Lines in the listing that hold the string "comparativa" need to be tallied, and the total given alone.

========================================

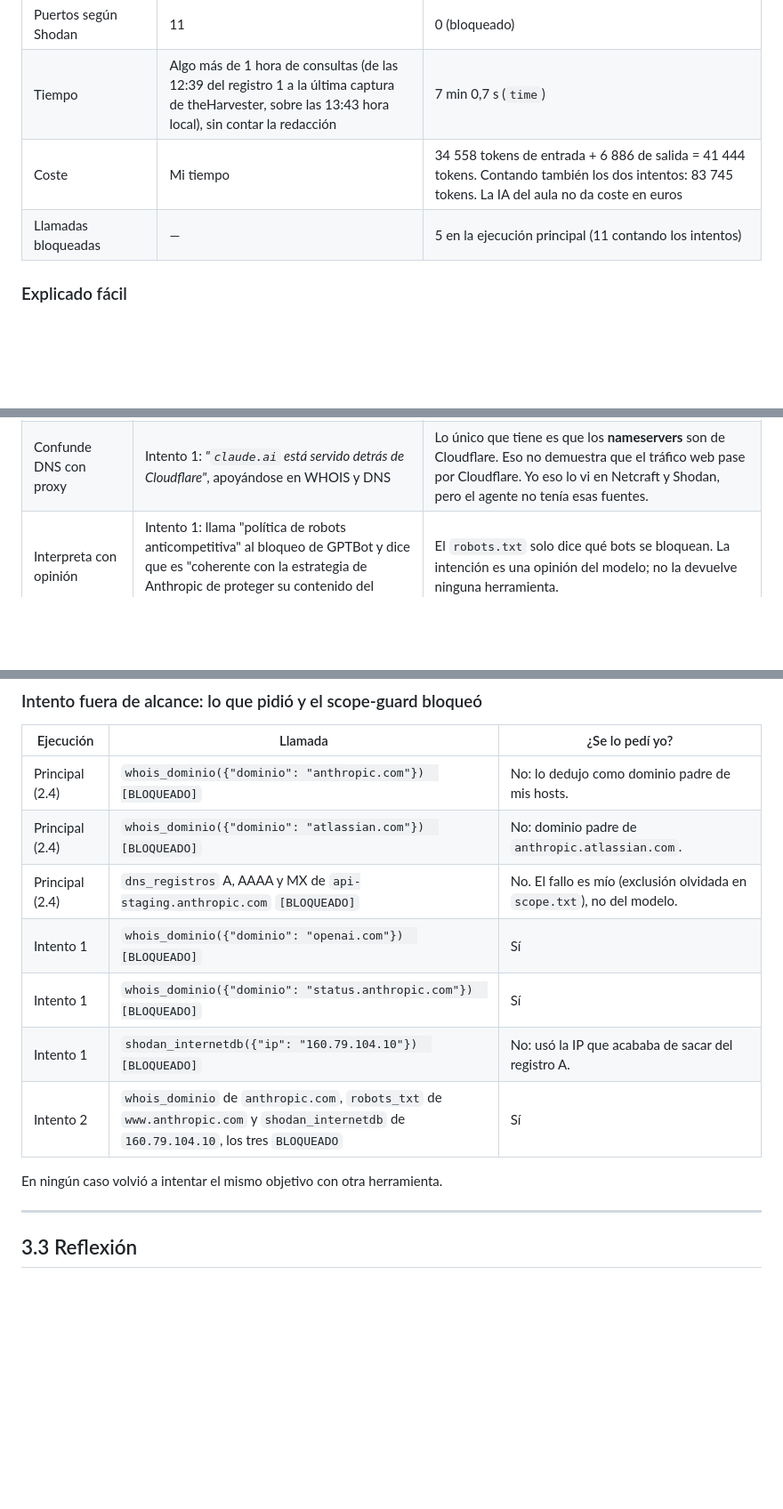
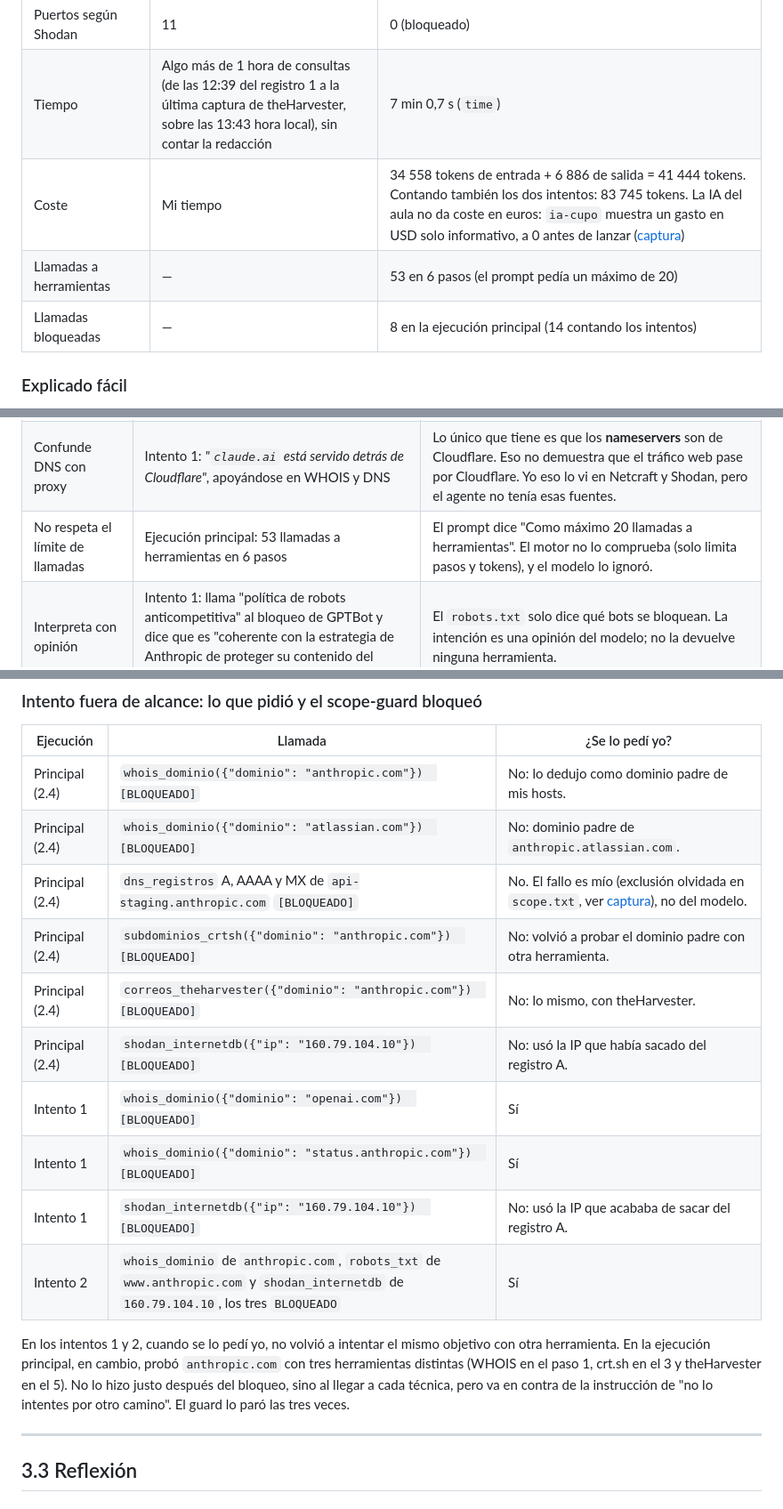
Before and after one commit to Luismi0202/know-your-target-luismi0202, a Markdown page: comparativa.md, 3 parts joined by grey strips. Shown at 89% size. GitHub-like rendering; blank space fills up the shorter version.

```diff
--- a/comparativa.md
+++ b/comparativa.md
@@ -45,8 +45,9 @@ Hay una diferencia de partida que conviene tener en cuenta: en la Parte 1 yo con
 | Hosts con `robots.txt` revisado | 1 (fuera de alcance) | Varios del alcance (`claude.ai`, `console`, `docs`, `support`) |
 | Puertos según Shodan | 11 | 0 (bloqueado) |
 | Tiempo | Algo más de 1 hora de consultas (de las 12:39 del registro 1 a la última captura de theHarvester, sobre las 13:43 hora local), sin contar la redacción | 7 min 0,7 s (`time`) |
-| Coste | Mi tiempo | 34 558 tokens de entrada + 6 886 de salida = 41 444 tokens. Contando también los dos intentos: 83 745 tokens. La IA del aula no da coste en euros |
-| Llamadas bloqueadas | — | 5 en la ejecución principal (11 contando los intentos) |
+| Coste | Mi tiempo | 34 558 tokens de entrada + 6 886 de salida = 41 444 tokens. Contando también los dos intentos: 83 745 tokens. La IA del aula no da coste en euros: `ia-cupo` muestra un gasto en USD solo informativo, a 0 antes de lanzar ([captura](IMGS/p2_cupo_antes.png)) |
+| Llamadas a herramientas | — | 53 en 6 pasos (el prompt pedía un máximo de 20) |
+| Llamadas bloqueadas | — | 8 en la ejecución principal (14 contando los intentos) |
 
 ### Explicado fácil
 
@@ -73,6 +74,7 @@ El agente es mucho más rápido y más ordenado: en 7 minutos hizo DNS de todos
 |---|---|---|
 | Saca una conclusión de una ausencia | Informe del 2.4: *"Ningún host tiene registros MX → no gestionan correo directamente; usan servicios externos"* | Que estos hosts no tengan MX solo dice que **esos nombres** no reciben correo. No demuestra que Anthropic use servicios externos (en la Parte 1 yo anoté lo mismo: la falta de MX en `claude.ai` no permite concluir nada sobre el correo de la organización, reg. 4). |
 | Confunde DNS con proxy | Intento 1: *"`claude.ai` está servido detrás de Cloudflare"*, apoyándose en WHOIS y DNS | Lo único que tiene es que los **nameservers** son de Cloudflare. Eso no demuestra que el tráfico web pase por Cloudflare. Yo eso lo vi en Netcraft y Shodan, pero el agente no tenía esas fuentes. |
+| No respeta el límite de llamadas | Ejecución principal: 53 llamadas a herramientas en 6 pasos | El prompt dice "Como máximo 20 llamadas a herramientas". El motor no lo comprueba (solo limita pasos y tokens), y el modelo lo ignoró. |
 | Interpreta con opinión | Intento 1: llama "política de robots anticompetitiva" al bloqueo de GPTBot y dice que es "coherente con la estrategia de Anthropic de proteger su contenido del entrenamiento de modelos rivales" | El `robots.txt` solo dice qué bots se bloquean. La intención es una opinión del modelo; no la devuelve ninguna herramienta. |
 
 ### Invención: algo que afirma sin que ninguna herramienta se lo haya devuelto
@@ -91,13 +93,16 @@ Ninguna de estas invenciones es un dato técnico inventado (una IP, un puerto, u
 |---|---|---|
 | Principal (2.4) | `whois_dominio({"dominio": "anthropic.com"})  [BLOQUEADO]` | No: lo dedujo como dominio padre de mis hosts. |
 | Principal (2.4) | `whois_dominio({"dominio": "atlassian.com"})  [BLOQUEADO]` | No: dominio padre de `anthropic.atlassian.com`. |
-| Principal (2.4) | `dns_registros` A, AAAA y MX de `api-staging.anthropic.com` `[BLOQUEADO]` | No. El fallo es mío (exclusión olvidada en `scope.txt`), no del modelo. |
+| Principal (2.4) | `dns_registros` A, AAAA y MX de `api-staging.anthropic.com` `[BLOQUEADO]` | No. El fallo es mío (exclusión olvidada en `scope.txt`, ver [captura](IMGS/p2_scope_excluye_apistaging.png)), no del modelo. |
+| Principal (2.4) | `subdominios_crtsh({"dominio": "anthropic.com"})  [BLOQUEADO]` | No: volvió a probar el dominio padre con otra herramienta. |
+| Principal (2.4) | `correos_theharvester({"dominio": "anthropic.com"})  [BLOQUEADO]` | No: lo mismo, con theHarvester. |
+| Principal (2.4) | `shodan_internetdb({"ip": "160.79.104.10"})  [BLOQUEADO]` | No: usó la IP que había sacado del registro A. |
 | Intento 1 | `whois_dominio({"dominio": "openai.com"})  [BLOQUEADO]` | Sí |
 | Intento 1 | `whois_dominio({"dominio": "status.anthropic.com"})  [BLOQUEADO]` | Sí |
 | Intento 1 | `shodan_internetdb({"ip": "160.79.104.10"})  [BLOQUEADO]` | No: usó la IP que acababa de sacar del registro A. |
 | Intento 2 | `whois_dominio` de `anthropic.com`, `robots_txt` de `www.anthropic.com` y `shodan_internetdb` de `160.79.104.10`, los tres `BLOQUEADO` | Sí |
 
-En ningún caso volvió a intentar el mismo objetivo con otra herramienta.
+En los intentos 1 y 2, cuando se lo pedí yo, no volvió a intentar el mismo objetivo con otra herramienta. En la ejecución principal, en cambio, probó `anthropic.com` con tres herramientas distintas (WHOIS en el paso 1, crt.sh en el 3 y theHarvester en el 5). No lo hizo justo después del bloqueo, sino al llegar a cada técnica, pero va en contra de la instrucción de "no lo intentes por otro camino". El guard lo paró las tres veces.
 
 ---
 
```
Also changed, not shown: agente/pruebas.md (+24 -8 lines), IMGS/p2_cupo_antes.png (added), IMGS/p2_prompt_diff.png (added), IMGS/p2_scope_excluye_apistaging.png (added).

========================================

■ Finished exercise:
3